Federal regulations govern the amount of money to which airlines can limit their liability for strictly domestic flights:
On any flight segment using large aircraft, or on any flight segment that is included on the same ticket as another flight segment that uses large aircraft, an air carrier shall not limit its liability for provable direct or consequential damages resulting from the disappearance of, damage to, or delay in delivery of a passenger’s personal property, including baggage, in its custody to an amount less than $3,500 for each passenger.
“Large aircraft” means any aircraft designed to have a maximum passenger capacity of more than 60 seats.

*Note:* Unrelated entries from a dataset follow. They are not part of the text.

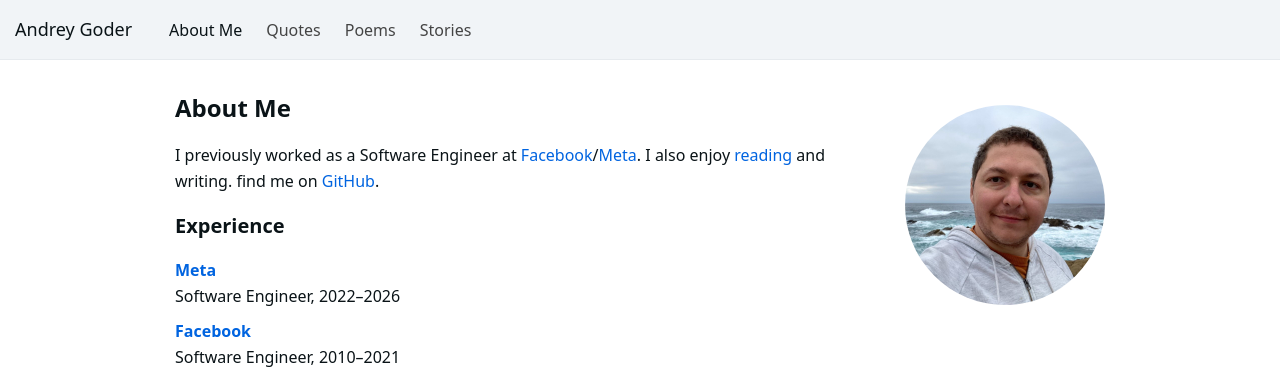
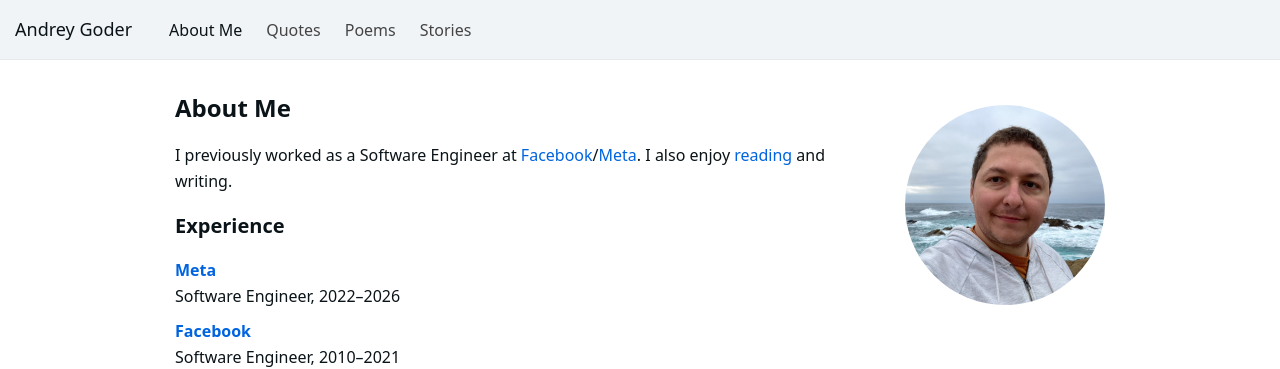
Before and after one commit to czarandy/czarandy.github.io, a Jekyll site: the page built from index.html, in a window 1280 px wide. Shown: the top 369 px of the page. Built offline with Jekyll 4.4.1, drawn with Linux system fonts in a browser that asks for light colours.

Commit message:
Update index.html

```diff
--- a/index.html
+++ b/index.html
@@ -10,8 +10,7 @@
 <p>
   I previously worked as a Software Engineer at
   <a href="https://www.facebook.com/">Facebook</a>/<a href="https://www.meta.com/">Meta</a>. I also enjoy
-  <a href="https://github.com/czarandy/reading">reading</a> and writing. find me on
-  <a href="https://github.com/czarandy">GitHub</a>.
+  <a href="https://github.com/czarandy/reading">reading</a> and writing.
 </p>
 <div>
   <h2 class="experience-header">Experience</h2>
```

Claims for damaged, lost, or delayed baggage on international flights (including the domestic legs of international trips) and claims for losses due to delays in arriving at your destination are governed by the Montreal Convention, which provides: “The carrier is liable for damage occasioned by delay in the carriage by air of passengers, baggage or cargo.” However, the Montreal Convention does allow air carriers to defend such claims if it proves that it “took all measures that could reasonably be required to avoid the damage or that it was impossible for it or them to take such measures.”
As of 2019, the Montreal Convention limits of liability for such claims have been increased as follows:
|Item of Damage||Limit of Liability in SDRs||Limit of Liability in USD
as of January 10, 2020
|Losses Resulting from Delay in Arrival||5,346||$7,377|
|Losses Resulting from Damaged, Delayed, or Lost Baggage||1,288||$1,777|
If you have valuable property in your baggage that exceeds the limits of liability in the in the Montreal Convention (for international flights) or the contract of carriage (for domestic flights), you must declare this in advance of your flight and pay a fee for increased limits. For domestic flights, some items may be specifically excluded by the contract of carriage. You should also consider whether any insurance policy you have (or may purchase, such as travel insurance) may provide coverage for such losses.
The U.S. Department of Transportation has a helpful guide for air travelers on these and other issues.
Webster Book LLP offers a free consultation for these matters. If you would like to examine whether you have an individual claim, please fill out the form below or call us at 888-987-9991.